Docker seems to be the way modern projects assemble their environment for testing and production. (I personally have used it for development also.) As such, I think we should use it for running our nightly integration tests. I have very successfully done this several times in the past. Given that this is relatively standard these days, I’m going to assume that everyone either doesn’t care or is in agreement for the rest of this post.
I’ve put together a prototype workflow which runs the integration tests out of a Docker container with all the necessary software pre-installed. The prototype workflow builds the image (with the Docker cache, so rarely re-builds it) then runs the build and test inside the container. This ensures that the pre-installed software matches the scripts in the CIRCT repo.

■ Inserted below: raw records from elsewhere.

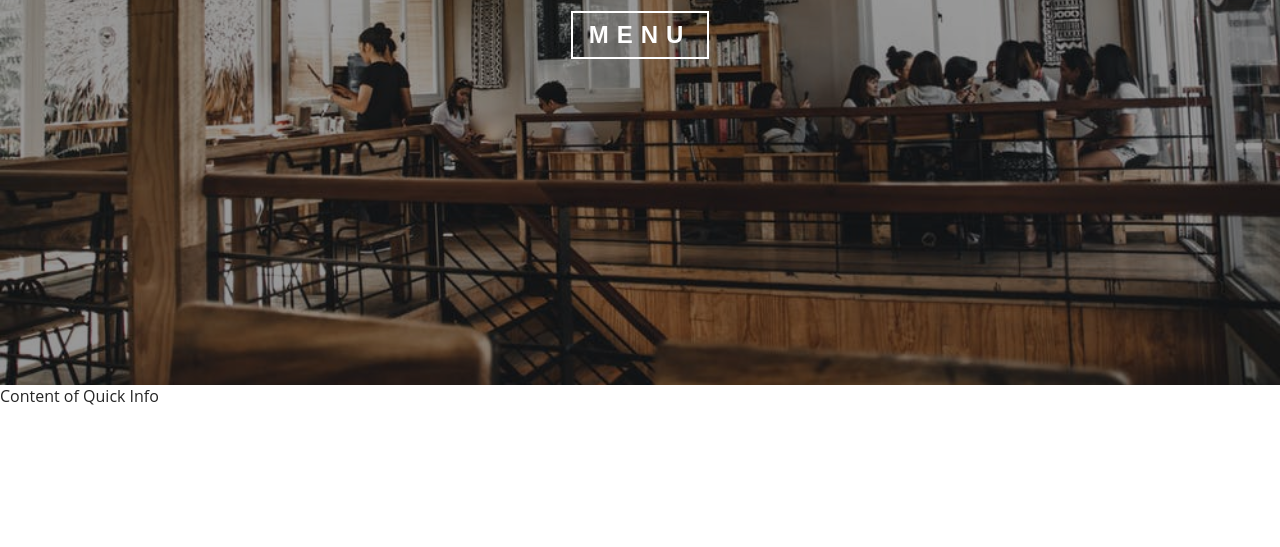
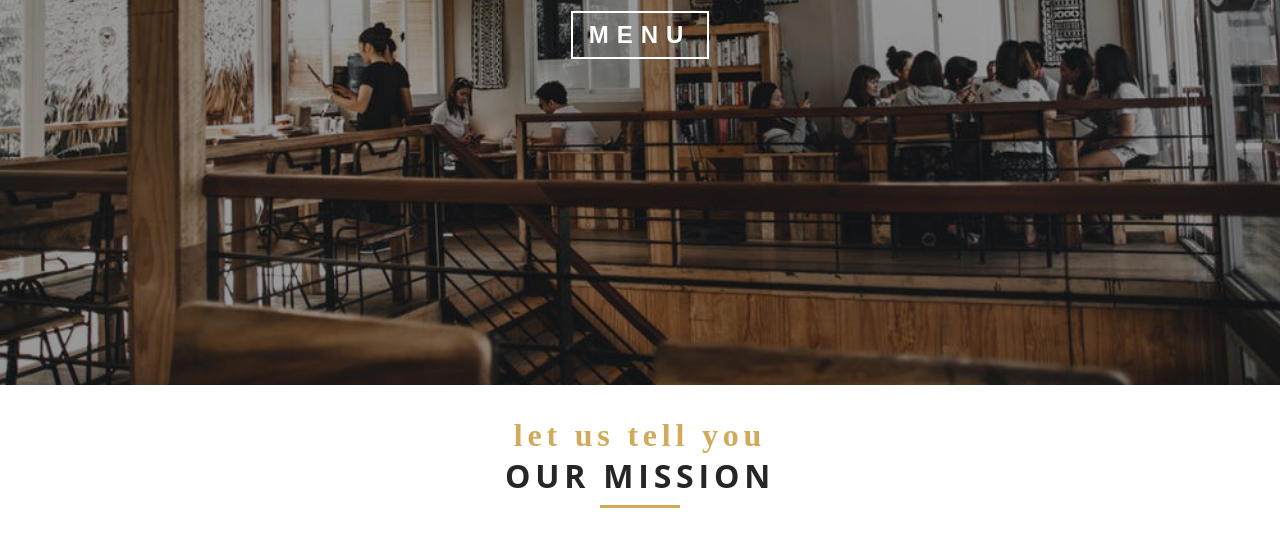
Before and after one commit to Danyvi/gatsby_restaurant, a Gatsby site: page / in a window 1280 px wide. Shown: the part 415-962 px from the top of the page. Before the commit the page ends 822 px from the top, so only its background shows below. Built offline with nearby package versions, Linux system fonts and the light colour scheme; Gatsby itself is replaced by a stand-in of ours.

Commit message:
Section Title Component

```diff
--- a/src/components/HomePageComponents/QuickInfo.js
+++ b/src/components/HomePageComponents/QuickInfo.js
@@ -1,11 +1,11 @@
 import React, { Component } from 'react'
-
+import { Section, Title } from '../../utils'
 export default class QuickInfo extends Component {
   render() {
     return (
-      <div>
-        Content of Quick Info
-      </div>
+      <Section>
+        <Title message="let us tell you" title="our mission" />
+      </Section>
     )
   }
 }
--- /dev/null
+++ b/src/utils/Section.js
@@ -0,0 +1,9 @@
+import styled from 'styled-components'
+
+export const Section = styled.section`
+  padding: 2rem 0rem;
+  width: 90vw;
+  margin: 0 auto;
+`
+
+// section formatting that can be used anywhere in the project
--- /dev/null
+++ b/src/utils/Title.js
@@ -0,0 +1,40 @@
+import React from 'react'
+import styled from 'styled-components'
+import { styles } from '../utils'
+
+export function Title({ title, message }) {
+  return (
+    <TitleWrapper>
+      <h3 className="message">{ message }</h3>
+      <h1 className="title">{ title }</h1>
+      <div className="underline" />
+    </TitleWrapper>
+  )
+}
+
+// default props
+Title.defaultProps={
+  message:'our message',
+  title: 'our title',
+}
+
+const TitleWrapper = styled.div`
+  text-align: center;
+  .message{
+    ${ styles.textSlanted };
+    ${ styles.letterSpacing({ spacing : '0.3rem'})};
+    font-size: 2rem;
+    color: ${ styles.colors.mainYellow };
+  }
+  .title{
+    ${ styles.letterSpacing({ spacing : '0.3rem'})};
+    font-size: 2rem;
+    text-transform: uppercase;
+  }
+  .underline{
+    width: 5rem;
+    height: 0.2rem;
+    background: ${ styles.colors.mainYellow };
+    margin: 0.5rem auto;
+  }
+`
--- a/src/utils/index.js
+++ b/src/utils/index.js
@@ -2,4 +2,7 @@ import * as styles from './styles'
 import { HomeHeader, PageHeader } from './Header'
 import Banner from './Banner'
 import { BannerButton } from './Button'
-export { styles, HomeHeader , PageHeader, Banner, BannerButton }
+import { Section } from './Section'
+import { Title } from './Title'
+
+export { styles, HomeHeader , PageHeader, Banner, BannerButton, Section, Title }
```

Setting up this workflow different repos (different organizations really) is a bit involved since it involves an organization admin configuring permissions for the container registry then a workflow secret. It’s not too much work but after doing it this way, I’m thinking it’s not worth the effort.
Instead, I think we should set up a CIRCT Docker repo in the circt github repo and use it to build the image(s) which are used by the CIRCT integration builds. This method would make forking while maintaining operation of the nightly tests easier. It would, however, mean when adding/updating a test requirement (e.g. updating Verilator) changing both the Docker repo to generate a new image (with the upgraded Verilator) and the CIRCT nightly workflow to point to the new image. That’s a fair trade-off (IMO) given that these requirements rarely change.
I do not think we should include MLIR in said image since we are deeply coupled to it for build and it changes relatively frequently. Also, we’ve already got a caching solution for the llvm submodule which works well. The Docker image should only contain the all the optional requirements for building and integration testing of MLIR and CIRCT.
Does everyone agree that this is the way to go? If so, I can set it up if I’m made an owner for the CIRCT organization, then PR into the CIRCT repo with an additional workflow to do the nightly (and on-demand) integration testing.